Content starts

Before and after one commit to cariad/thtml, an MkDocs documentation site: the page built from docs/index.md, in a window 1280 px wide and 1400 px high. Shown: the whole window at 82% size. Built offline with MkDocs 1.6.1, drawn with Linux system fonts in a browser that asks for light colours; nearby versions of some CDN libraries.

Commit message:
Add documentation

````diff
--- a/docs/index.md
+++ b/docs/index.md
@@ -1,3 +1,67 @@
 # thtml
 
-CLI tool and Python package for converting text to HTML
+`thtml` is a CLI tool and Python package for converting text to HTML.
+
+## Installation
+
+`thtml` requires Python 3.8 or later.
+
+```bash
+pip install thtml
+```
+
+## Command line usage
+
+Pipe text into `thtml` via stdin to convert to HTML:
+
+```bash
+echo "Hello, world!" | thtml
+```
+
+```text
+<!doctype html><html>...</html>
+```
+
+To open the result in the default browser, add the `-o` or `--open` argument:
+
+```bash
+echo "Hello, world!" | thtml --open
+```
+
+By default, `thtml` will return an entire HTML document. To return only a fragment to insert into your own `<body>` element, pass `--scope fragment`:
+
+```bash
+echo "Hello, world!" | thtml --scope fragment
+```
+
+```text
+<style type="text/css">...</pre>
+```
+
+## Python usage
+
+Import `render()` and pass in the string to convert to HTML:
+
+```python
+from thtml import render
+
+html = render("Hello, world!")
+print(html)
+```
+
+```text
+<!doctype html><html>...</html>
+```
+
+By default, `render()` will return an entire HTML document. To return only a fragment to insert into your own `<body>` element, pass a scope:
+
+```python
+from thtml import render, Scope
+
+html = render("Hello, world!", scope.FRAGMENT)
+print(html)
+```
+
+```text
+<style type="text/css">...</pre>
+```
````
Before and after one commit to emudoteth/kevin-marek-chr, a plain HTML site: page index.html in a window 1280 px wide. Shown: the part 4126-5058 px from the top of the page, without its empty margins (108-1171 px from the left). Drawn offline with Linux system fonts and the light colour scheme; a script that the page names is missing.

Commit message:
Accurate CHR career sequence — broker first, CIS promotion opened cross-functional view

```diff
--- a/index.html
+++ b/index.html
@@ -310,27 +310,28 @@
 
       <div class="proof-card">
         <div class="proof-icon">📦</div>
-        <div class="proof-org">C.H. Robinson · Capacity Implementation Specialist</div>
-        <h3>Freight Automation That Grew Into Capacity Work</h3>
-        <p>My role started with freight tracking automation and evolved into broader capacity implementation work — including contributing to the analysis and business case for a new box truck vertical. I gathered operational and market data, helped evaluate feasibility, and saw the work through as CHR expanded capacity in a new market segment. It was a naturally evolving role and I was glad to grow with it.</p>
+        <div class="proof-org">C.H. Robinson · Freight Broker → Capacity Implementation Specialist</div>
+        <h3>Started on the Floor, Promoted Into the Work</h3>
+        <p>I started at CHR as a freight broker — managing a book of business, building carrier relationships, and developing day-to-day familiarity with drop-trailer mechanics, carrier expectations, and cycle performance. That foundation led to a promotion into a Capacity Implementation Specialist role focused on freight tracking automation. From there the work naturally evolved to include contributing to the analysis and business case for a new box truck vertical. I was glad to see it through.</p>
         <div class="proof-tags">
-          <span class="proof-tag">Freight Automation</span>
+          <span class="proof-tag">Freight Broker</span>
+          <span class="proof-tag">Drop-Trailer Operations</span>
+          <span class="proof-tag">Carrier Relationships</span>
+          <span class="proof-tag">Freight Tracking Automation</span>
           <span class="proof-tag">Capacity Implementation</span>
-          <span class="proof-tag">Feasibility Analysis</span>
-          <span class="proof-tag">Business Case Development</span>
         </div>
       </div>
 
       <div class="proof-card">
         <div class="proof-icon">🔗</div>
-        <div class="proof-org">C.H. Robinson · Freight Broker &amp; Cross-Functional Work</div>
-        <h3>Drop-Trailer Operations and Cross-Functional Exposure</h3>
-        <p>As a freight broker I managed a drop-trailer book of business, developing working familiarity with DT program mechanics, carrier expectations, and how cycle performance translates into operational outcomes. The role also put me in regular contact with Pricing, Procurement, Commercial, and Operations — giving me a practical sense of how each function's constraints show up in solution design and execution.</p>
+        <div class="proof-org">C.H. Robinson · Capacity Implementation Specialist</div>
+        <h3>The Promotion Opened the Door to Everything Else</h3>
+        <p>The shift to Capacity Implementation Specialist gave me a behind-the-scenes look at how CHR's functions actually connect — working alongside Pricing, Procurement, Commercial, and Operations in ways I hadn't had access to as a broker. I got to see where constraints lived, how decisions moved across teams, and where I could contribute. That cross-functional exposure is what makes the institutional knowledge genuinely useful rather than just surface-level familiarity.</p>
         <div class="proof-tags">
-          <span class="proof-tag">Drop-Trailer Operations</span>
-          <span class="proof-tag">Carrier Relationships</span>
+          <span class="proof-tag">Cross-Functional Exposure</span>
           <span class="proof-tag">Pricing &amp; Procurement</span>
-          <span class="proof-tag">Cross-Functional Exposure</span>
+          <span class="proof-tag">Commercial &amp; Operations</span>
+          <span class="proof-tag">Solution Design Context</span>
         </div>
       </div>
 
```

Content ends

- **Exercise description**:
Review the material and copy each line in which the word "Commercial" appears.

- **Task solution**:
-        <p>As a freight broker I managed a drop-trailer book of business, developing working familiarity with DT program mechanics, carrier expectations, and how cycle performance translates into operational outcomes. The role also put me in regular contact with Pricing, Procurement, Commercial, and Operations — giving me a practical sense of how each function's constraints show up in solution design and execution.</p>
+        <p>The shift to Capacity Implementation Specialist gave me a behind-the-scenes look at how CHR's functions actually connect — working alongside Pricing, Procurement, Commercial, and Operations in ways I hadn't had access to as a broker. I got to see where constraints lived, how decisions moved across teams, and where I could contribute. That cross-functional exposure is what makes the institutional knowledge genuinely useful rather than just surface-level familiarity.</p>
+          <span class="proof-tag">Commercial &amp; Operations</span>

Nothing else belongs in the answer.